◆ Your task ◆
The full set of entries below is to be returned unchanged.

Revision tracking records

________________________________________

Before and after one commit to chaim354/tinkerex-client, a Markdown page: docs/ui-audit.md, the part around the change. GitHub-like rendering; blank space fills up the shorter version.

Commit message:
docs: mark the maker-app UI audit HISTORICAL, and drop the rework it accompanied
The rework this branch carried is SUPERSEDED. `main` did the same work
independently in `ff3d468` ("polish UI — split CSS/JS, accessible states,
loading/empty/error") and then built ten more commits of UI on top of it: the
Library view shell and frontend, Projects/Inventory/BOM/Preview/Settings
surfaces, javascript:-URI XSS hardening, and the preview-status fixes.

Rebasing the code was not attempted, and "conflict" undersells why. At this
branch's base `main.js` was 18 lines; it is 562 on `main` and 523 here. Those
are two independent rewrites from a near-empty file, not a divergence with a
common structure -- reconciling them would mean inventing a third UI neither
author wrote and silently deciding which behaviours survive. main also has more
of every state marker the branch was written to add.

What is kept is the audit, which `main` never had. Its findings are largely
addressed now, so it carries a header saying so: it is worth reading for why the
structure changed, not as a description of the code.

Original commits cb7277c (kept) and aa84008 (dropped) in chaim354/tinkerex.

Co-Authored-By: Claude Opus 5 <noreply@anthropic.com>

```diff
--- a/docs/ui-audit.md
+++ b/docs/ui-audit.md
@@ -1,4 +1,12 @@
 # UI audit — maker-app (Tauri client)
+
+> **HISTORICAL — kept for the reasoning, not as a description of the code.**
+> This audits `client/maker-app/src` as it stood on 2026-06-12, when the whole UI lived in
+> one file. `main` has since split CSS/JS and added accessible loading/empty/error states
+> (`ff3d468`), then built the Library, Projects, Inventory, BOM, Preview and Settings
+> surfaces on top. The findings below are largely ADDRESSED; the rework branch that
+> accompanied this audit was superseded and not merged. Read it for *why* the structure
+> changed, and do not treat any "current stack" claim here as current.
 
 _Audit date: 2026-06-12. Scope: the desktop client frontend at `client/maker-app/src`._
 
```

________________________________________

◆ Output of the task ◆
Before and after one commit to chaim354/tinkerex-client, a Markdown page: docs/ui-audit.md, the part around the change. GitHub-like rendering; blank space fills up the shorter version.

Commit message:
docs: mark the maker-app UI audit HISTORICAL, and drop the rework it accompanied
The rework this branch carried is SUPERSEDED. `main` did the same work
independently in `ff3d468` ("polish UI — split CSS/JS, accessible states,
loading/empty/error") and then built ten more commits of UI on top of it: the
Library view shell and frontend, Projects/Inventory/BOM/Preview/Settings
surfaces, javascript:-URI XSS hardening, and the preview-status fixes.

Rebasing the code was not attempted, and "conflict" undersells why. At this
branch's base `main.js` was 18 lines; it is 562 on `main` and 523 here. Those
are two independent rewrites from a near-empty file, not a divergence with a
common structure -- reconciling them would mean inventing a third UI neither
author wrote and silently deciding which behaviours survive. main also has more
of every state marker the branch was written to add.

What is kept is the audit, which `main` never had. Its findings are largely
addressed now, so it carries a header saying so: it is worth reading for why the
structure changed, not as a description of the code.

Original commits cb7277c (kept) and aa84008 (dropped) in chaim354/tinkerex.

Co-Authored-By: Claude Opus 5 <noreply@anthropic.com>

```diff
--- a/docs/ui-audit.md
+++ b/docs/ui-audit.md
@@ -1,4 +1,12 @@
 # UI audit — maker-app (Tauri client)
+
+> **HISTORICAL — kept for the reasoning, not as a description of the code.**
+> This audits `client/maker-app/src` as it stood on 2026-06-12, when the whole UI lived in
+> one file. `main` has since split CSS/JS and added accessible loading/empty/error states
+> (`ff3d468`), then built the Library, Projects, Inventory, BOM, Preview and Settings
+> surfaces on top. The findings below are largely ADDRESSED; the rework branch that
+> accompanied this audit was superseded and not merged. Read it for *why* the structure
+> changed, and do not treat any "current stack" claim here as current.
 
 _Audit date: 2026-06-12. Scope: the desktop client frontend at `client/maker-app/src`._
 
```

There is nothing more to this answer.